### [The records]
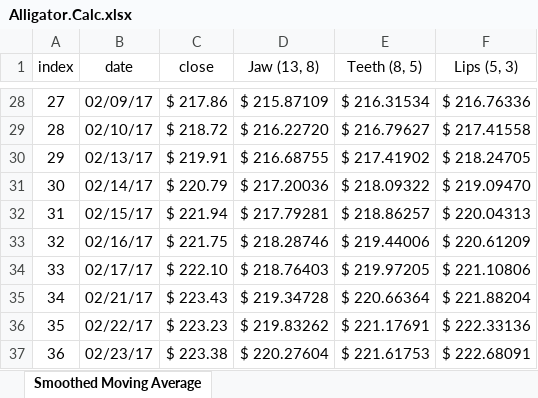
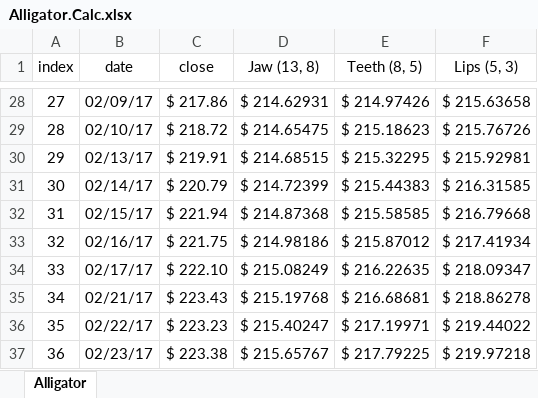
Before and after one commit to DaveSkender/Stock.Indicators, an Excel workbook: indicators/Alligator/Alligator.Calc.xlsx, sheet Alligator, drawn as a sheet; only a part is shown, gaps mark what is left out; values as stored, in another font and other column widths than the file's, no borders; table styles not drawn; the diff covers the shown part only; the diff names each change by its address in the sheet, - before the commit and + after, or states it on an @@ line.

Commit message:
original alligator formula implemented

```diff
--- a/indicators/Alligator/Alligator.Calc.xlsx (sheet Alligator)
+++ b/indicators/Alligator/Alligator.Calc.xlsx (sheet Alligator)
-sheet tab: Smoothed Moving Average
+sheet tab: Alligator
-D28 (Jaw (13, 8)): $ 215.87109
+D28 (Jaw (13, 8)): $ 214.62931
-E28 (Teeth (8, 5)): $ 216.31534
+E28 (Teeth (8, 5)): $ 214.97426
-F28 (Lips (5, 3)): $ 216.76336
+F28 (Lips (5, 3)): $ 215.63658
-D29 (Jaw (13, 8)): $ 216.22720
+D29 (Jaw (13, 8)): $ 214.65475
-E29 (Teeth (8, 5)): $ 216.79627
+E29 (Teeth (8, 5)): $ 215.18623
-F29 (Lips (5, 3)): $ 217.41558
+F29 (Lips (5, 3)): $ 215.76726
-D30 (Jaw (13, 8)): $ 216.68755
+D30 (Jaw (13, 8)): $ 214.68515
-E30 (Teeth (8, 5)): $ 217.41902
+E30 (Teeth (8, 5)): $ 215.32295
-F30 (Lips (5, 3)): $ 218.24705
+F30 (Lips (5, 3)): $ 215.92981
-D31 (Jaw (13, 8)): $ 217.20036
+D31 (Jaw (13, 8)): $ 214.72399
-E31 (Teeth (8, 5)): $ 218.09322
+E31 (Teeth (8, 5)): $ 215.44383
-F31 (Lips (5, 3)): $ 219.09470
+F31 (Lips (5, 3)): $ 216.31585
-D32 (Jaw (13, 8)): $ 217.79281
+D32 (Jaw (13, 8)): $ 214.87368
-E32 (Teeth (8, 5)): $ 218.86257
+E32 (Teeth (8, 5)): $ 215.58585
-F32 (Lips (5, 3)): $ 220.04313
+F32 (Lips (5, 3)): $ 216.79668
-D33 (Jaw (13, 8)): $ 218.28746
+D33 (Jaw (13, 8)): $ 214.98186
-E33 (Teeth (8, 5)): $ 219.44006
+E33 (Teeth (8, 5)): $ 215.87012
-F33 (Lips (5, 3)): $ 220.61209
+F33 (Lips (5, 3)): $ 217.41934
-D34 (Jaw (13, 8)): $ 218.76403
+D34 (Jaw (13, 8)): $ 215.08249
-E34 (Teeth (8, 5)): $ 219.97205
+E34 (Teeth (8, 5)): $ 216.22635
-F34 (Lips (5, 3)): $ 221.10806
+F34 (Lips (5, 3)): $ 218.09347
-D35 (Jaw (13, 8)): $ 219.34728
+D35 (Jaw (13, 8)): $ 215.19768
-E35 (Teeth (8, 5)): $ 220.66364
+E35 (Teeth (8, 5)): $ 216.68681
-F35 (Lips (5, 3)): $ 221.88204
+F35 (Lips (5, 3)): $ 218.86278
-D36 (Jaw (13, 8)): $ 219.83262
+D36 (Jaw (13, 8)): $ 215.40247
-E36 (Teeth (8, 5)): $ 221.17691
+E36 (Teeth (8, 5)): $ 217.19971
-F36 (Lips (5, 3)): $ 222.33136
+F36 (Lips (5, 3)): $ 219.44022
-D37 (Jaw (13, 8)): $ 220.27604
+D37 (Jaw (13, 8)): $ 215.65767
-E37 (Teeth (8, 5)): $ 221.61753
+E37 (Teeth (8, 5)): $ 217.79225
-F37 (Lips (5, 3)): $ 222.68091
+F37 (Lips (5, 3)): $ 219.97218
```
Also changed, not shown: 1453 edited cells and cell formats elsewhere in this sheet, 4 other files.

---

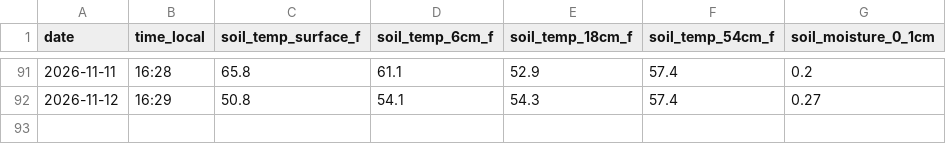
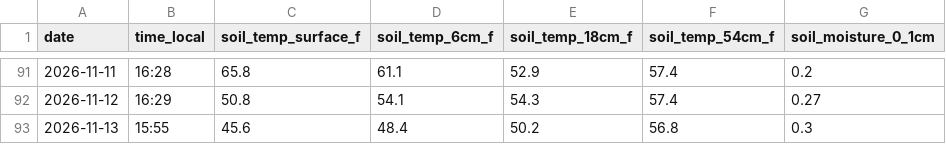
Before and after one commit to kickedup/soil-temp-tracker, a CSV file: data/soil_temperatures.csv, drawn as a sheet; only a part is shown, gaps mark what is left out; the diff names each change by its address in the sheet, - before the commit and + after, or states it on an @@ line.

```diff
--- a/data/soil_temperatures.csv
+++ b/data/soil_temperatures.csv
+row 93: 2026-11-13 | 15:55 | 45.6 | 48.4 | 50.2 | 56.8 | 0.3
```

### [What you are asked to do]
The answer must consist of every line from the entries that holds the string "data".

### [Completed task]
Before and after one commit to kickedup/soil-temp-tracker, a CSV file: data/soil_temperatures.csv, drawn as a sheet; only a part is shown, gaps mark what is left out; the diff names each change by its address in the sheet, - before the commit and + after, or states it on an @@ line.
--- a/data/soil_temperatures.csv
+++ b/data/soil_temperatures.csv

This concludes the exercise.